Businesses need to invest in both systems and staff to protect against this threat. Firewalls, anti-virus and software updates must all be installed and maintained. Web filters, email filters and file screening must all be in place.
IT communications should focus on keeping staff aware of the threats and adhering to best practice. Webinars and training sessions are effective ways to inform staff of the latest tricks employed by cyber criminals – and how to avoid becoming a victim of them.
Circulate updates on the latest threats or cyber security policy updates through scrolling desktop ticker messages. Repeat messages often to reinforce behaviors and keep cyber security top of mind.
4. Maintain Focus On Workplace Health
The first wave taught us all a lot of lessons around the importance of basic health and hygiene. With a second wave imminent, reinforcing the practices adopted when the virus first struck is critical.
That means all employees adhering to correct health practices, including washing hands, sanitizing work surfaces, social distancing and wearing face masks. Promote and reinforce these practices through screensaver messages on every computer screen for maximum effectiveness.
A health and safety checklist can help HR Managers ensure important precautions are taken and workplaces are configured for greatest protection. Remember to include contract staff, vendors and visitors in your workplace hygiene processes.
Advice from the World Health Organization around workplace health released during the first wave also provides a valuable reference resource for the second wave.
Whether a second wave of COVID-19 is happening or not, the prospect of the virus being part of our lives longer-term is now very real. For employers, it means introducing new measures to protect workplace health and employee safety, so that any second wave doesn’t lead to a flood of infections for their business.

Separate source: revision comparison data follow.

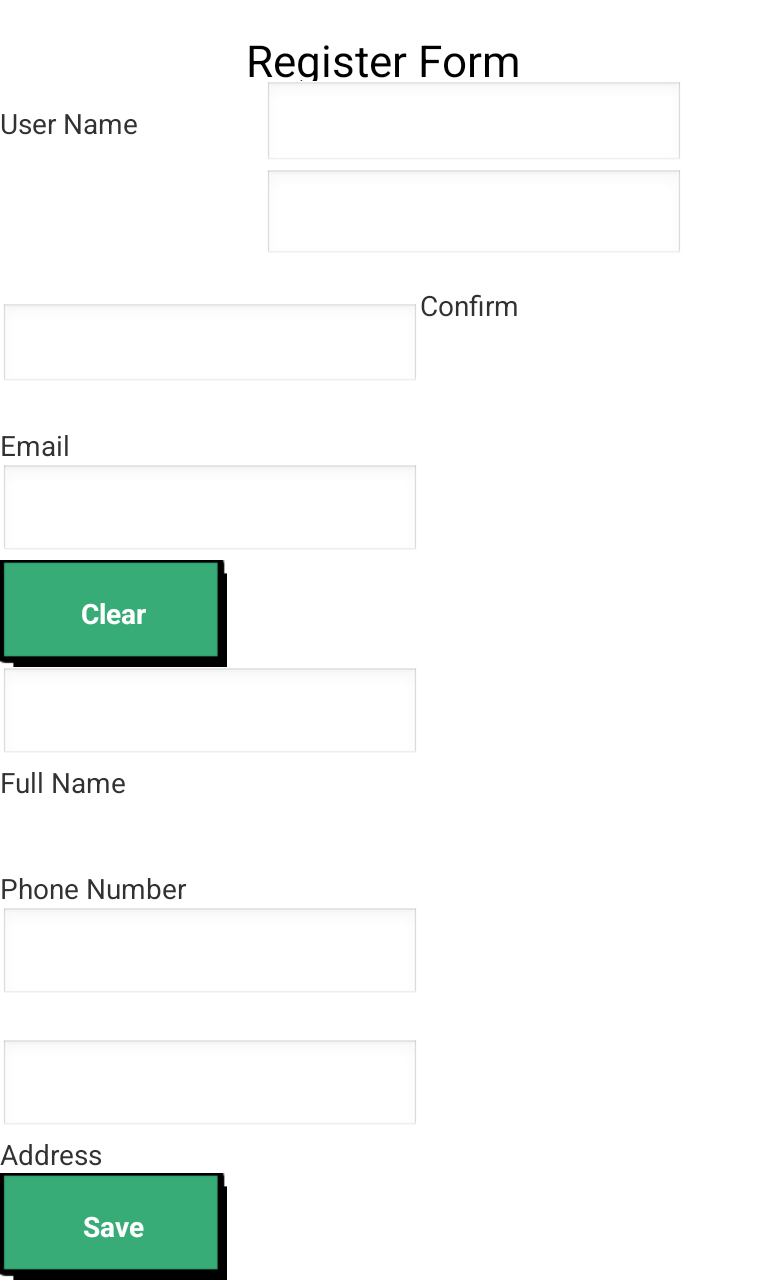
Repository: VanThi/Smart_Order
Layout: Project OS/Project_SO/res/layout/activity_register.xml
The author's editor kept a copy of each file at every save. The layout is drawn from the files as they stood at one save, then again after the next save.
It is drawn on a 768 x 1280 px phone screen (xhdpi) without system bars, with theme android:Theme.Light.NoTitleBar.Fullscreen; the app's code is not run.

Above is the layout before, as saved 2013-11-09 11:37:41.

### Project OS/Project_SO/res/layout/activity_register.xml
<?xml version="1.0" encoding="utf-8"?>
<LinearLayout xmlns:android="http://schemas.android.com/apk/res/android"
    android:layout_width="match_parent"
    android:layout_height="match_parent"
    android:orientation="vertical" >

    <TextView
        android:layout_width="wrap_content"
        android:layout_height="wrap_content"
        android:layout_weight="1"
        />

    <TextView
        android:id="@+id/registerForm"
        android:layout_width="wrap_content"
        android:layout_height="wrap_content"
        android:layout_gravity="center"
        android:layout_weight="1"
        android:text="@string/registerForm"
        android:textAppearance="?android:attr/textAppearanceLarge" />
    <LinearLayout
        android:layout_width="wrap_content"
        android:layout_height="wrap_content"
        android:layout_weight="1"
        android:orientation="horizontal"
        >

    <TextView
        android:id="@+id/tv_userName"
        android:layout_width="wrap_content"
        android:layout_height="wrap_content"
        android:ems="8"
        android:text="@string/userName" />

    <EditText
        android:id="@+id/et_userName"
        android:layout_width="wrap_content"
        android:layout_height="wrap_content"
        android:ems="10"
        android:inputType="text" />


    </LinearLayout>

    <LinearLayout
        android:layout_width="wrap_content"
        android:layout_height="wrap_content"
        android:layout_weight="1"
        android:orientation="horizontal"
        >
    <TextView
        android:id="@+id/tv_pass"
        android:layout_width="wrap_content"
        android:layout_height="wrap_content"
        android:layout_marginTop="32dp"
        android:ems="8"
        android:text="@string/password" />

    <EditText
        android:id="@+id/et_password"
        android:layout_width="wrap_content"
        android:layout_height="wrap_content"
        android:ems="10"
        android:inputType="textPassword" />

    </LinearLayout>

    <LinearLayout
        android:layout_width="wrap_content"
        android:layout_height="wrap_content"
        android:layout_weight="1"
        android:orientation="horizontal"
        >

    <EditText
        android:id="@+id/et_comfrim"
        android:layout_width="wrap_content"
        android:layout_height="wrap_content"
        android:layout_alignLeft="@+id/et_password"
        android:layout_below="@+id/et_password"
        android:layout_marginTop="20dp"
        android:ems="10"
        android:inputType="textPassword" />

    <TextView
        android:id="@+id/confrim"
        android:layout_width="wrap_content"
        android:layout_height="wrap_content"
        android:layout_alignBaseline="@+id/et_comfrim"
        android:layout_alignBottom="@+id/et_comfrim"
        android:layout_alignParentLeft="true"
        android:text="@string/confirm" />

    </LinearLayout>
    <TextView
        android:id="@+id/tv_email"
        android:layout_width="wrap_content"
        android:layout_height="wrap_content"
        android:layout_alignParentLeft="true"
        android:layout_below="@+id/et_fullname"
        android:layout_marginTop="18dp"
        android:ems="8"
        android:text="@string/email" />

    <EditText
        android:id="@+id/et_email"
        android:layout_width="wrap_content"
        android:layout_height="wrap_content"
        android:layout_alignBaseline="@+id/tv_email"
        android:layout_alignBottom="@+id/tv_email"
        android:layout_alignLeft="@+id/et_fullname"
        android:ems="10"
        android:inputType="textEmailAddress" />

    <Button
        android:id="@+id/clear"
        android:layout_width="wrap_content"
        android:layout_height="wrap_content"
        android:layout_alignBottom="@+id/save"
        android:layout_alignRight="@+id/et_email"
        style="@style/Button"
        android:text="@string/clear" />

    <EditText
        android:id="@+id/et_fullname"
        android:layout_width="wrap_content"
        android:layout_height="wrap_content"
        android:layout_alignLeft="@+id/et_comfrim"
        android:layout_below="@+id/et_comfrim"
        android:ems="10"
        android:inputType="text" />




    <TextView
        android:id="@+id/tv_fullName"
        android:layout_width="wrap_content"
        android:layout_height="wrap_content"
        android:layout_alignBaseline="@+id/et_fullname"
        android:layout_alignBottom="@+id/et_fullname"
        android:layout_alignParentLeft="true"
        android:ems="8"
        android:text="@string/fullName" />

    <TextView
        android:id="@+id/tv_phoneNumber"
        android:layout_width="wrap_content"
        android:layout_height="wrap_content"
        android:layout_alignParentLeft="true"
        android:layout_below="@+id/et_email"
        android:layout_marginTop="34dp"
        android:ems="8"
        android:text="@string/phoneNumber" />

    <EditText
        android:id="@+id/et_phoneNumber"
        android:layout_width="wrap_content"
        android:layout_height="wrap_content"
        android:layout_alignBaseline="@+id/tv_phoneNumber"
        android:layout_alignBottom="@+id/tv_phoneNumber"
        android:layout_toRightOf="@+id/tv_phoneNumber"
        android:inputType="phone"
        android:ems="10" />

    <EditText
        android:id="@+id/et_address"
        android:layout_width="wrap_content"
        android:layout_height="wrap_content"
        android:layout_below="@+id/et_phoneNumber"
        android:layout_marginTop="18dp"
        android:layout_toRightOf="@+id/tv_phoneNumber"
        android:inputType="text"
        android:ems="10" />

    <TextView
        android:id="@+id/tv_address"
        android:layout_width="wrap_content"
        android:layout_height="wrap_content"
        android:layout_alignBaseline="@+id/et_address"
        android:layout_alignBottom="@+id/et_address"
        android:layout_alignParentLeft="true"
        android:ems="8"
        android:text="@string/address" />

    <Button
        android:id="@+id/save"
        android:layout_width="wrap_content"
        android:layout_height="wrap_content"
        android:layout_below="@+id/et_address"
        android:layout_marginRight="16dp"
        android:layout_toLeftOf="@+id/clear"
        style="@style/Button"
        android:text="@string/save" />


</LinearLayout>

### Project OS/Project_SO/res/values/strings.xml
<?xml version="1.0" encoding="utf-8"?>
<resources>

    <string name="app_name">Smart Order</string>
    <string name="action_settings">Settings</string>
    <string name="hello_world">Hello world!</string>
    <string name="menu_item">Menu</string>
    <string name="configuration">View Info</string>
    <string name="viewOrder">View Order</string>
    <string name="logout">Logout</string>
    <string name="exit">Exit</string>
    <string name="userName">User Name</string>
    <string name="password">PassWord</string>
    <string name="address">Address</string>
    <string name="phoneNumber">Phone Number</string>
    <string name="email">Email</string>
    <string name="confirm">Confirm</string>
    <string name="fullName">Full Name</string>
    <string name="register">Have not a account?</string>
    <string name="login">Login</string>
    <string name="developer">CyberSoft Team 1</string>
    <string name="clear">Clear</string>
    <string name="update">Update</string>
    <string name="order">Order</string>
    <string name="save">Save</string>
    <string name="registerForm">Register Form</string>
	<string name="configurationForm">View Info</string>
	<string name="ok">OK</string>
	<string name="back">Back</string>
	<string name="inc">+</string>
	<string name="dec">-</string>

</resources>

### Project OS/Project_SO/res/values/styles.xml
<resources>

    <!--
        Base application theme, dependent on API level. This theme is replaced
        by AppBaseTheme from res/values-vXX/styles.xml on newer devices.
    -->
    <style name="AppBaseTheme" parent="android:Theme.Light">
        <!--
            Theme customizations available in newer API levels can go in
            res/values-vXX/styles.xml, while customizations related to
            backward-compatibility can go here.
        -->
    </style>

    <style name="NoActionBar" parent="@android:style/Theme.Holo.NoActionBar">
        <!-- Inherits the Holo theme with no action bar; no other styles needed. -->
    </style>

    <!-- Application theme. -->
    <style name="AppTheme" parent="AppBaseTheme">
        <!-- All customizations that are NOT specific to a particular API-level can go here. -->
    </style>

    <style name="HeaderBG">
        <item name="android:layout_width">fill_parent</item>
        <item name="android:layout_height">60dp</item>
        <item name="android:background">@drawable/header_bg</item>
        <item name="android:orientation">horizontal</item>
    </style>

    <style name="HeaderText">
        <item name="android:textColor">#FFFFFF</item>
        <item name="android:textSize">22sp</item>
        <item name="android:textStyle">bold</item>
        <item name="android:ellipsize">end</item>
        <item name="android:gravity">center</item>
        <item name="android:singleLine">true</item>
        <item name="android:text">@string/app_name</item>
    </style>

    <style name="Background">
        <item name="android:layout_width">fill_parent</item>
        <item name="android:layout_height">fill_parent</item>
        <item name="android:background">@color/background</item>
        <item name="android:orientation">vertical</item>
    </style>

    <style name="MENU">
        <item name="android:layout_width">fill_parent</item>
        <item name="android:layout_height">63dp</item>
        <item name="android:background">@drawable/menu_bg</item>
        <item name="android:gravity">center_vertical</item>
        <item name="android:padding">10dp</item>
        <item name="android:textColor">#FFFFFF</item>
        <item name="android:textSize">16sp</item>
    </style>

    <style name="TextDescription">
        <item name="android:textColor">@color/black</item>
        <item name="android:textSize">16sp</item>
        <item name="android:typeface">sans</item>
        <item name="android:textStyle">bold</item>
    </style>

    <style name="Text">
        <item name="android:textColor">@color/black</item>
        <item name="android:textSize">20sp</item>
        <item name="android:typeface">sans</item>
    </style>

    <style name="EditText">
        <item name="android:textColor">@color/black</item>
        <item name="android:textSize">14sp</item>
        <item name="android:typeface">sans</item>
        <item name="android:padding">5dp</item>
    </style>

    <style name="Button">
        <item name="android:padding">5dp</item>
        <item name="android:textStyle">bold</item>
        <item name="android:textColor">@color/white</item>
        <item name="android:textSize">14sp</item>
        <item name="android:background">@drawable/btn_bg</item>
        <item name="android:typeface">sans</item>
        <item name="android:layout_width">90dp</item>
        <item name="android:layout_height">40dp</item>
    </style>

    <style name="ButtonRight">
        <item name="android:padding">5dp</item>
        <item name="android:textStyle">bold</item>
        <item name="android:textColor">@color/white</item>
        <item name="android:textSize">14sp</item>
        <item name="android:background">@drawable/btn_bg</item>
        <item name="android:typeface">sans</item>
        <item name="android:layout_width">90dp</item>
        <item name="android:layout_height">40dp</item>
        <item name="android:layout_marginLeft">5dp</item>
    </style>

    <style name="CustomProgressBar" parent="android:Widget.ProgressBar.Horizontal">
        <item name="android:layout_width">200dp</item>
        <item name="android:layout_height">wrap_content</item>
        <item name="android:padding">5dp</item>
        <item name="android:layout_marginRight">10dp</item>
        <item name="android:indeterminateOnly">false</item>
        <item name="android:progressDrawable">@drawable/custom_progress_bar_horizontal</item>
        <item name="android:minHeight">10dip</item>
        <item name="android:maxHeight">20dip</item>
    </style>


</resources>

### Project OS/Project_SO/res/values/colors.xml
<?xml version="1.0" encoding="utf-8"?>
<resources>
	<color name="transparent">#00000000</color>
	<color name="menu_background">#C0C0C0</color>
	<color name="background">#ffffff</color>

	<!-- Process bar -->
	<color name="black">#000000</color>
	<color name="white">#ffffff</color>
	<color name="progressbar">#4b80ce</color>

</resources>

### Project OS/Project_SO/res/drawable/btn_bg.xml
<?xml version="1.0" encoding="utf-8"?>
<selector xmlns:android="http://schemas.android.com/apk/res/android">
    <item android:state_pressed="true"
          android:drawable="@drawable/btn_bg_selected" /> <!-- pressed -->
    <item android:state_focused="true"
          android:drawable="@drawable/btn_bg_selected" /> <!-- focused -->
    <item android:drawable="@drawable/btn_bg_normal" /> <!-- default -->
</selector>

After the next save:
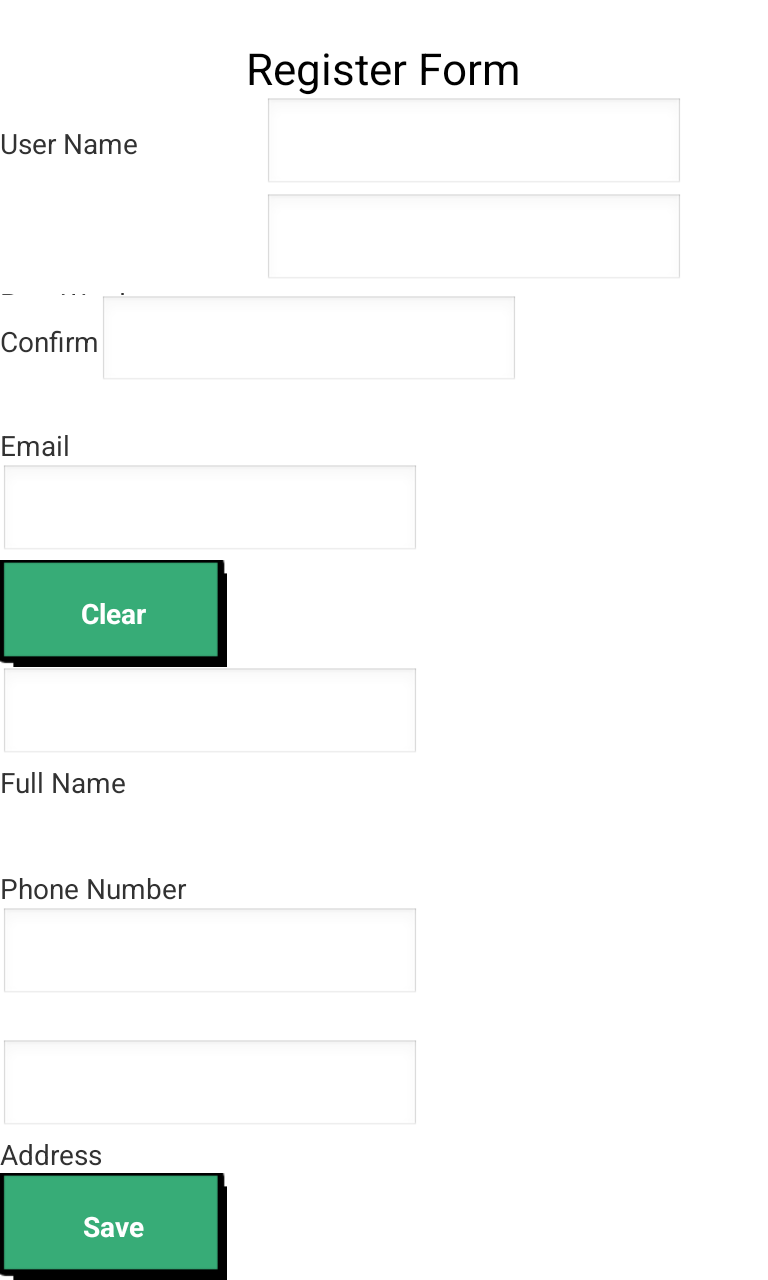
Saved 13 s later.
--- a/Project OS/Project_SO/res/layout/activity_register.xml
+++ b/Project OS/Project_SO/res/layout/activity_register.xml
@@ -72,24 +72,18 @@
         android:orientation="horizontal"
         >
 
+    <TextView
+        android:id="@+id/confrim"
+        android:layout_width="wrap_content"
+        android:layout_height="wrap_content"
+        android:text="@string/confirm" />
+
     <EditText
         android:id="@+id/et_comfrim"
         android:layout_width="wrap_content"
         android:layout_height="wrap_content"
-        android:layout_alignLeft="@+id/et_password"
-        android:layout_below="@+id/et_password"
-        android:layout_marginTop="20dp"
         android:ems="10"
         android:inputType="textPassword" />
-
-    <TextView
-        android:id="@+id/confrim"
-        android:layout_width="wrap_content"
-        android:layout_height="wrap_content"
-        android:layout_alignBaseline="@+id/et_comfrim"
-        android:layout_alignBottom="@+id/et_comfrim"
-        android:layout_alignParentLeft="true"
-        android:text="@string/confirm" />
 
     </LinearLayout>
     <TextView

To improve your internal communications and keep employees safe during COVID-19, speak to us about a free trial of the SnapComms platform.